At ALA last week, I shared some “hidden treasures”–underutilized resources–at the SSAWW site, http://ssaww.org. Some people asked if I would share the slides from the presentation, so here they are:
Via Twitter just now, two archival resources with great visual materials:
1. Turn of the Century Posters at the New York Public Library http://images.nypl.org/index.php?id=1543077&t=f
2. From the New York Public Library, an interactive map of New York over time
DUBOIS, Pa. — An indispensable masterwork in American literature, “The Scarlet Letter,” by Nathaniel Hawthorne, has been a staple in literary studies and English courses for generations. Now, thanks to the work of Penn State DuBois Distinguished Professor of English Emeritus Richard Kopley, more is known about how this novel came to exist.
Kopley has edited and re-released “The Salem Belle: A Tale of 1692” (Penn State Press), a novel first published, anonymously, in 1842. The unidentified author was Ebenezer Wheelwright. Kopley considers the book as a major source for the 1850 novel “The Scarlet Letter.” However, Wheelwright’s book had fallen into obscurity and was nearly lost to history. Kopley’s research shows that Hawthorne drew inspiration for his classic from this previously little-known work. The new edition includes an introduction and notes by Kopley, which detail his research into the two novels and their connection.

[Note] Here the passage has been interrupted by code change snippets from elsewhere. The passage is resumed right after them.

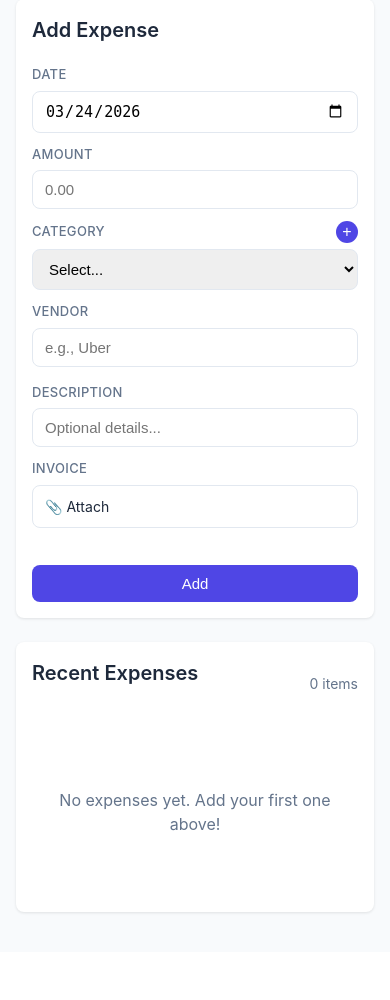
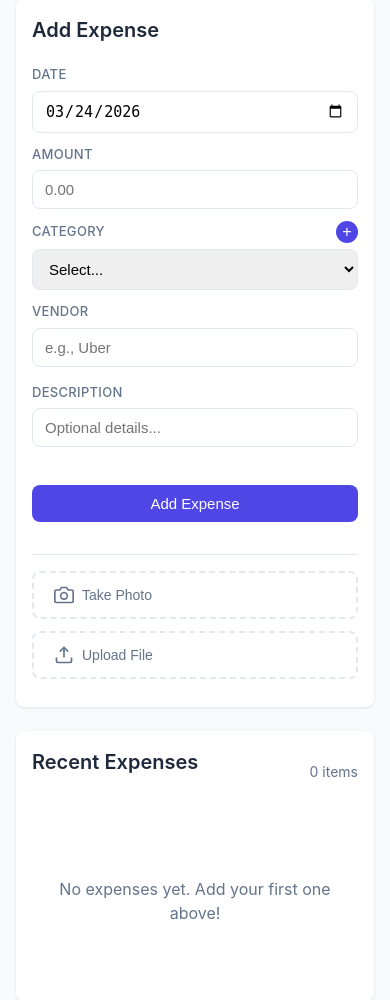
Before and after one commit to Kuechenfenster/expensemanager, a Flask app: page / in a window 390 px wide. Shown: the part 77-1077 px from the top of the page. Before the commit the page ends 991 px from the top, so only its background shows below. Run offline with Flask 3, Linux system fonts and the light colour scheme; data comes from the database, SQL or seed files in the repository; data that the repository does not hold is empty.

Commit message:
Add camera button and invoice review modal with OCR learning
- Camera button for mobile photo capture
- File upload button for images/PDFs
- Review modal with preview and editable fields
- Tracks corrections to improve future OCR
- Vendor-to-category smart matching

```diff
--- a/app/static/css/style.css
+++ b/app/static/css/style.css
@@ -477,3 +477,147 @@ body {
     .expense-table th, .expense-table td { padding: 8px; }
     .col-desc { max-width: 100px; overflow: hidden; text-overflow: ellipsis; white-space: nowrap; }
 }
+
+/* Upload Section */
+.upload-section {
+    margin-top: 16px;
+    padding-top: 16px;
+    border-top: 1px solid var(--border);
+}
+
+.upload-buttons {
+    display: flex;
+    gap: 12px;
+}
+
+.upload-btn {
+    display: flex;
+    align-items: center;
+    gap: 8px;
+    padding: 12px 20px;
+    border: 2px dashed var(--border);
+    border-radius: var(--radius);
+    background: white;
+    color: var(--secondary);
+    font-size: 14px;
+    cursor: pointer;
+    transition: all 0.2s;
+}
+
+.upload-btn:hover {
+    border-color: var(--primary);
+    color: var(--primary);
+}
+
+.upload-btn svg {
+    width: 20px;
+    height: 20px;
+}
+
+.upload-status {
+    margin-top: 12px;
+    font-size: 14px;
+    color: var(--text-light);
+}
+
+.upload-status.processing {
+    display: flex;
+    align-items: center;
+    gap: 8px;
+    color: var(--primary);
+}
+
+/* Modal Large */
+.modal-large {
+    max-width: 800px;
+    max-height: 90vh;
+    overflow-y: auto;
+}
+
+.modal-subtitle {
+    color: var(--text-light);
+    font-size: 14px;
+    margin-bottom: 20px;
+}
+
+/* Review Content */
+.review-content {
+    display: grid;
+    grid-template-columns: 1fr 1fr;
+    gap: 24px;
+    margin-bottom: 24px;
+}
+
+.review-preview {
+    background: var(--bg);
+    border-radius: var(--radius);
+    padding: 16px;
+    display: flex;
+    align-items: center;
+    justify-content: center;
+    min-height: 300px;
+}
+
+.review-preview img {
+    max-width: 100%;
+    max-height: 400px;
+    object-fit: contain;
+}
+
+.review-fields {
+    display: flex;
+    flex-direction: column;
+    gap: 16px;
+}
+
+.review-fields .form-field label {
+    font-size: 12px;
+    text-transform: uppercase;
+    color: var(--text-light);
+    font-weight: 600;
+}
+
+.review-fields .form-field input,
+.review-fields .form-field select {
+    padding: 10px;
+    border: 1px solid var(--border);
+    border-radius: var(--radius);
+    font-size: 15px;
+    width: 100%;
+}
+
+.ocr-text-preview label {
+    font-size: 12px;
+    text-transform: uppercase;
+    color: var(--text-light);
+    font-weight: 600;
+    margin-bottom: 6px;
+    display: block;
+}
+
+.ocr-preview-box {
+    background: var(--bg);
+    padding: 12px;
+    border-radius: var(--radius);
+    font-size: 12px;
+    color: var(--text-light);
+    max-height: 100px;
+    overflow-y: auto;
+    font-family: monospace;
+    white-space: pre-wrap;
+}
+
+/* Responsive */
+@media (max-width: 768px) {
+    .review-content {
+        grid-template-columns: 1fr;
+    }
+
+    .review-preview {
+        min-height: 200px;
+    }
+
+    .upload-buttons {
+        flex-direction: column;
+    }
+}
--- a/app/static/js/app.js
+++ b/app/static/js/app.js
@@ -1,12 +1,20 @@
 document.addEventListener('DOMContentLoaded', () => {
-    // Form
+    // Form elements
     const form = document.getElementById('expenseForm');
     const dateInput = document.getElementById('date');
-    const fileInput = document.getElementById('invoice');
-    const fileUpload = document.getElementById('fileUpload');
-    const fileName = document.getElementById('fileName');
-    const ocrStatus = document.getElementById('ocrStatus');
+    const amountInput = document.getElementById('amount');
+    const vendorInput = document.getElementById('vendor');
+    const categorySelect = document.getElementById('category');
+    const invoiceFilenameInput = document.getElementById('invoiceFilename');
+    const ocrDataInput = document.getElementById('ocrData');
     const formMessage = document.getElementById('formMessage');
+    const uploadStatus = document.getElementById('uploadStatus');
+
+    // Upload buttons
+    const cameraBtn = document.getElementById('cameraBtn');
+    const fileBtn = document.getElementById('fileBtn');
+    const cameraInput = document.getElementById('cameraInput');
+    const fileInput = document.getElementById('fileInput');
 
     // Category modal
     const addCategoryBtn = document.getElementById('addCategoryBtn');
@@ -16,21 +24,48 @@ document.addEventListener('DOMContentLoaded', () => {
     const newCategoryName = document.getElementById('newCategoryName');
     const categoryError = document.getElementById('categoryError');
 
+    // Review modal
+    const reviewModal = document.getElementById('reviewModal');
+    const reviewImage = document.getElementById('reviewImage');
+    const reviewAmount = document.getElementById('reviewAmount');
+    const reviewDate = document.getElementById('reviewDate');
+    const reviewVendor = document.getElementById('reviewVendor');
+    const reviewCategory = document.getElementById('reviewCategory');
+    const ocrTextPreview = document.getElementById('ocrTextPreview');
+    const skipReviewBtn = document.getElementById('skipReview');
+    const confirmReviewBtn = document.getElementById('confirmReview');
+
+    // Current OCR data for learning
+    let currentOCRData = null;
+    let uploadedFilePath = null;
+
     // Initialize
     dateInput.value = new Date().toISOString().split('T')[0];
 
-    // File upload
-    fileUpload.addEventListener('click', () => fileInput.click());
-    fileInput.addEventListener('change', handleFile);
+    // Camera and file upload handlers
+    cameraBtn.addEventListener('click', () => cameraInput.click());
+    fileBtn.addEventListener('click', () => fileInput.click());
+    cameraInput.addEventListener('change', (e) => handleFileUpload(e.target.files[0]));
+    fileInput.addEventListener('change', (e) => handleFileUpload(e.target.files[0]));
 
-    function handleFile(e) {
-        const file = e.target.files[0];
+    function handleFileUpload(file) {
         if (!file) return;
 
-        fileName.textContent = file.name;
+        const allowedTypes = ['image/jpeg', 'image/png', 'image/gif', 'image/bmp', 'image/tiff', 'application/pdf'];
+        const maxSize = 16 * 1024 * 1024;
 
-        // OCR processing
-        ocrStatus.style.display = 'flex';
+        if (!allowedTypes.includes(file.type)) {
+            showMessage('Please upload an image (JPG, PNG) or PDF', 'error');
+            return;
+        }
+
+        if (file.size > maxSize) {
+            showMessage('File too large. Max 16MB.', 'error');
+            return;
+        }
+
+        uploadStatus.innerHTML = '<span class="spinner"></span> Processing invoice with OCR...';
+        uploadStatus.className = 'upload-status processing';
 
         const formData = new FormData();
         formData.append('invoice', file);
@@ -41,24 +76,130 @@ document.addEventListener('DOMContentLoaded', () => {
         })
         .then(r => r.json())
         .then(data => {
-            ocrStatus.style.display = 'none';
+            uploadStatus.innerHTML = '';
+            uploadStatus.className = 'upload-status';
 
-            if (data.success && data.extracted_data) {
-                const d = data.extracted_data;
-                if (d.amount) document.getElementById('amount').value = d.amount.toFixed(2);
-                if (d.date) document.getElementById('date').value = d.date;
-                if (d.vendor) document.getElementById('vendor').value = d.vendor;
-                showMessage('Invoice data extracted!', 'success');
+            if (data.success) {
+                uploadedFilePath = data.filename;
+                invoiceFilenameInput.value = data.filename;
+
+                // Store OCR data for review
+                currentOCRData = {
+                    filename: data.filename,
+                    filepath: data.filepath,
+                    extracted: data.extracted_data,
+                    full_text: data.extracted_data.raw_text,
+                    original_amount: data.extracted_data.amount,
+                    original_date: data.extracted_data.date,
+                    original_vendor: data.extracted_data.vendor
+                };
+
+                // Show review modal
+                openReviewModal(file, data.extracted_data);
+            } else {
+                showMessage(data.error || 'Failed to process invoice', 'error');
             }
         })
-        .catch(() => {
-            ocrStatus.style.display = 'none';
+        .catch(err => {
+            uploadStatus.innerHTML = '';
+            showMessage('Error: ' + err.message, 'error');
         });
     }
 
-    // Form submit
-    if (form) {
-        form.addEventListener('submit', e => {
+    function openReviewModal(file, extractedData) {
+        // Show image preview
+        if (file.type.startsWith('image/')) {
+            const reader = new FileReader();
+            reader.onload = (e) => {
+                reviewImage.src = e.target.result;
+                reviewImage.style.display = 'block';
+            };
+            reader.readAsDataURL(file);
+        } else {
+            reviewImage.src = '';
+            reviewImage.style.display = 'none';
+            reviewImage.parentElement.innerHTML = '<p style="color: var(--text-light)">📄 PDF uploaded</p>';
+        }
+
+        // Populate extracted data
+        reviewAmount.value = extractedData.amount ? extractedData.amount.toFixed(2) : '';
+        reviewDate.value = extractedData.date || '';
+        reviewVendor.value = extractedData.vendor || '';
+
+        // Set category if vendor matches
+        if (extractedData.vendor) {
+            // Try to find matching category based on vendor name
+            const matchingCat = findCategoryForVendor(extractedData.vendor);
+            if (matchingCat) {
+                reviewCategory.value = matchingCat;
+            }
+        }
+
+        // Show OCR text preview
+        ocrTextPreview.textContent = extractedData.raw_text || 'No text detected';
+
+        reviewModal.classList.add('active');
+    }
+
+    function findCategoryForVendor(vendor) {
+        const vendorLower = vendor.toLowerCase();
+        const mappings = {
+            'uber': 'Transport',
+            'taxi': 'Transport',
+            'train': 'Transport',
+            'flight': 'Transport',
+            'hotel': 'Hotel',
+            'restaurant': 'Meals',
+            'cafe': 'Meals',
+            'coffee': 'Meals'
+        };
+
+        for (const [key, cat] of Object.entries(mappings)) {
+            if (vendorLower.includes(key)) return cat;
+        }
+        return null;
+    }
+
+    function closeReviewModal() {
+        reviewModal.classList.remove('active');
+    }
+
+    skipReviewBtn.addEventListener('click', () => {
+        closeReviewModal();
+        showMessage('Invoice saved. Fill in details manually.', 'info');
+    });
+
+    confirmReviewBtn.addEventListener('click', () => {
+        // Copy review data to main form
+        amountInput.value = reviewAmount.value;
+        dateInput.value = reviewDate.value;
+        vendorInput.value = reviewVendor.value;
+        if (reviewCategory.value) {
+            categorySelect.value = reviewCategory.value;
+        }
+
+        // Prepare OCR correction data for learning
+        const wasCorrected = (
+            reviewAmount.value != currentOCRData.original_amount ||
+            reviewDate.value != currentOCRData.original_date ||
+            reviewVendor.value != currentOCRData.original_vendor
+        );
+
+        ocrDataInput.value = JSON.stringify({
+            filename: currentOCRData.filename,
+            original_amount: currentOCRData.original_amount,
+            original_date: currentOCRData.original_date,
+            original_vendor: currentOCRData.original_vendor,
+            full_text: currentOCRData.full_text,
+            was_corrected: wasCorrected
+        });
+
+        closeReviewModal();
+        showMessage('Data confirmed. Click "Add Expense" to save.', 'success');
+    });
+
+    // Form submission
+    form.addEventListener('submit', (e) => {
         e.preventDefault();
 
         const btn = form.querySelector('.btn-primary');
@@ -77,16 +218,15 @@ document.addEventListener('DOMContentLoaded', () => {
             } else {
                 showMessage(data.error || 'Error', 'error');
                 btn.disabled = false;
-                    btn.textContent = 'Add';
+                btn.textContent = 'Add Expense';
             }
         })
         .catch(err => {
             showMessage('Error: ' + err.message, 'error');
             btn.disabled = false;
-                btn.textContent = 'Add';
+            btn.textContent = 'Add Expense';
         });
     });
-    }
 
     // Delete
     document.querySelectorAll('.delete-btn').forEach(btn => {
@@ -96,24 +236,22 @@ document.addEventListener('DOMContentLoaded', () => {
             fetch(`/api/expenses/${btn.dataset.id}`, { method: 'DELETE' })
             .then(r => r.json())
             .then(data => {
-                if (data.success) {
-                    btn.closest('tr').remove();
-                }
+                if (data.success) btn.closest('tr').remove();
             });
         });
     });
 
     // Category modal
-    if (addCategoryBtn) {
     addCategoryBtn.addEventListener('click', () => {
         categoryModal.classList.add('active');
         newCategoryName.value = '';
         categoryError.textContent = '';
         newCategoryName.focus();
     });
-    }
 
-    closeModalBtn.addEventListener('click', () => categoryModal.classList.remove('active'));
+    closeModalBtn.addEventListener('click', () => {
+        categoryModal.classList.remove('active');
+    });
 
     saveCategoryBtn.addEventListener('click', () => {
         const name = newCategoryName.value.trim();
@@ -130,19 +268,14 @@ document.addEventListener('DOMContentLoaded', () => {
         .then(r => r.json())
         .then(data => {
             if (data.success) {
-                // Add to dropdowns
-                const select = document.getElementById('category');
-                const filter = document.getElementById('categoryFilter');
-
-                const opt1 = new Option(data.category, data.category);
-                select.add(opt1);
-                select.value = data.category;
-
-                if (filter) {
-                    const opt2 = new Option(data.category, data.category);
-                    filter.add(opt2);
+                // Add to all dropdowns
+                [categorySelect, reviewCategory].forEach(sel => {
+                    if (sel) {
+                        const opt = new Option(data.category, data.category);
+                        sel.add(opt);
                     }
-
+                });
+                categorySelect.value = data.category;
                 categoryModal.classList.remove('active');
             } else {
                 categoryError.textContent = data.error || 'Failed to add';
@@ -154,55 +287,16 @@ document.addEventListener('DOMContentLoaded', () => {
         if (e.key === 'Enter') saveCategoryBtn.click();
     });
 
-    // Analytics filters
-    const monthFilter = document.getElementById('monthFilter');
-    const categoryFilter = document.getElementById('categoryFilter');
-    const clearFiltersBtn = document.getElementById('clearFilters');
-
-    // Load months
-    if (monthFilter) {
-        fetch('/api/months')
-        .then(r => r.json())
-        .then(data => {
-            if (data.success) {
-                data.months.forEach(m => {
-                    const [y, month] = m.split('-');
-                    const date = new Date(y, month - 1);
-                    const opt = new Option(date.toLocaleDateString('en-US', { month: 'long', year: 'numeric' }), m);
-                    monthFilter.add(opt);
+    // Close modals on outside click
+    window.addEventListener('click', (e) => {
+        if (e.target === reviewModal) closeReviewModal();
+        if (e.target === categoryModal) categoryModal.classList.remove('active');
     });
-            }
-        });
-    }
-
-    // Apply filters on analytics page
-    function updateAnalytics() {
-        const params = new URLSearchParams();
-        if (monthFilter?.value) params.append('month', monthFilter.value);
-        if (categoryFilter?.value) params.append('category', categoryFilter.value);
-
-        fetch(`/api/summary?${params}`)
-        .then(r => r.json())
-        .then(data => {
-            document.getElementById('totalAmount').textContent = `€${data.total.toFixed(2)}`;
-            document.getElementById('expenseCount').textContent = `${data.count} expenses`;
-        });
-    }
-
-    if (monthFilter) monthFilter.addEventListener('change', updateAnalytics);
-    if (categoryFilter) categoryFilter.addEventListener('change', updateAnalytics);
-    if (clearFiltersBtn) {
-        clearFiltersBtn.addEventListener('click', () => {
-            if (monthFilter) monthFilter.value = '';
-            if (categoryFilter) categoryFilter.value = '';
-            updateAnalytics();
-        });
-    }
 
     function showMessage(msg, type) {
         formMessage.textContent = msg;
         formMessage.className = `message ${type}`;
         formMessage.style.display = 'block';
-        setTimeout(() => formMessage.style.display = 'none', 4000);
+        setTimeout(() => formMessage.style.display = 'none', 5000);
     }
 });
--- a/app/templates/index.html
+++ b/app/templates/index.html
@@ -43,30 +42,42 @@
                 <input type="text" id="description" name="description" placeholder="Optional details...">
             </div>
 
-            <div class="form-field file-field">
-                <label for="invoice">Invoice</label>
-                <div class="file-upload" id="fileUpload">
-                    <input type="file" id="invoice" name="invoice" accept="image/*,.pdf" hidden>
-                    <span class="file-label">📎 Attach</span>
-                    <span class="file-name" id="fileName"></span>
-                </div>
-            </div>
-
             <div class="form-field submit-field">
                 <label>&nbsp;</label>
-                <button type="submit" class="btn-primary">Add</button>
+                <button type="submit" class="btn-primary">Add Expense</button>
             </div>
         </div>
 
-        <div id="ocrStatus" class="ocr-status" style="display: none;">
-            <span class="spinner"></span> Reading invoice...
+        <!-- Camera/File Upload -->
+        <div class="upload-section">
+            <div class="upload-buttons">
+                <button type="button" class="upload-btn" id="cameraBtn">
+                    <svg viewBox="0 0 24 24" fill="none" stroke="currentColor" stroke-width="2">
+                        <path d="M23 19a2 2 0 0 1-2 2H3a2 2 0 0 1-2-2V8a2 2 0 0 1 2-2h4l2-3h6l2 3h4a2 2 0 0 1 2 2z"/>
+                        <circle cx="12" cy="13" r="4"/>
+                    </svg>
+                    Take Photo
+                </button>
+                <button type="button" class="upload-btn" id="fileBtn">
+                    <svg viewBox="0 0 24 24" fill="none" stroke="currentColor" stroke-width="2">
+                        <path d="M21 15v4a2 2 0 0 1-2 2H5a2 2 0 0 1-2-2v-4"/>
+                        <polyline points="17 8 12 3 7 8"/>
+                        <line x1="12" y1="3" x2="12" y2="15"/>
+                    </svg>
+                    Upload File
+                </button>
+            </div>
+            <input type="file" id="cameraInput" accept="image/*" capture="environment" hidden>
+            <input type="file" id="fileInput" accept="image/*,.pdf" hidden>
+            <input type="hidden" id="invoiceFilename" name="invoice_filename">
+            <input type="hidden" id="ocrData" name="ocr_data">
+            <div id="uploadStatus" class="upload-status"></div>
         </div>
 
         <div id="formMessage" class="message" style="display: none;"></div>
     </form>
 </section>
 
-<!-- Expenses List -->
 <section class="section">
     <div class="section-header">
         <h2 class="section-title">Recent Expenses</h2>
```
Also changed, not shown: other parts of app/templates/index.html (+53 -7 lines). Lines whose indentation alone changed are shown as unchanged.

[Read more at the link]
Jay Williams, author of Author Under Sail: The Imagination of Jack London, 1893-1902, recently announced to the Jack London listserv that the Huntington Library is in the process of digitizing the contents of London’s photograph albums:
A few links that let you see the New York of Lily Bart in Edith Wharton’s The House of Mirth, with a few additional links just because they’re interesting. I’ll keep adding to this post as I find more. Several of the individual films are available on DVD from such collections as Treasures from the American Film Archives.
- Visual Tour of New York 1896-1901, with added street sounds:
The “Visual Tour” has an extended sequence of a man with a snow shovel, possibly looking for work in a way reminiscent of what Hurstwood saw in Dreiser’s Sister Carrie.
2. Oldest Footage of New York with maps of today:
3. This Was New York has Hester Street, Ellis Island, and other locations:
4. via Irene Gammel @MLC_Research on Twitter: Audio recording of a dinner party in London, October 5, 1888, addressed to Thomas Edison:
It’s here! I received a hardcover and a paperback version of Approaches to Teaching the Works of Jack London yesterday. Nicely done, MLA, to give the volume’s contributors both a hardcover and a paperback edition.
I saw an earlier ad with a different cover (here). That one has the traditional dog sled associated so much with London’s Klondike adventures. I’m glad they chose this picture instead, for unless I’m mistaken, this is the picture of London dressed for going undercover in the slums of London for his book The People of the Abyss. It’s this other London–the rancher, journalist, socialist, etc.–that people need to know better.
The Amazon page didn’t have a table of contents, and I couldn’t find it on the MLA site, so here’s a picture of the ToC:
In Project REVEAL, The Harry Ransom Center has put scans from its collections of manuscripts, photographs, and printed texts of American authors online:
The Writers of Project REVEAL
Charlotte Perkins Gilman
Christina Georgina Rossetti
Dante Gabriel Rossetti
Gerard Manley Hopkins
Henry David Thoreau
Joel Chandler Harris
Julia Ward Howe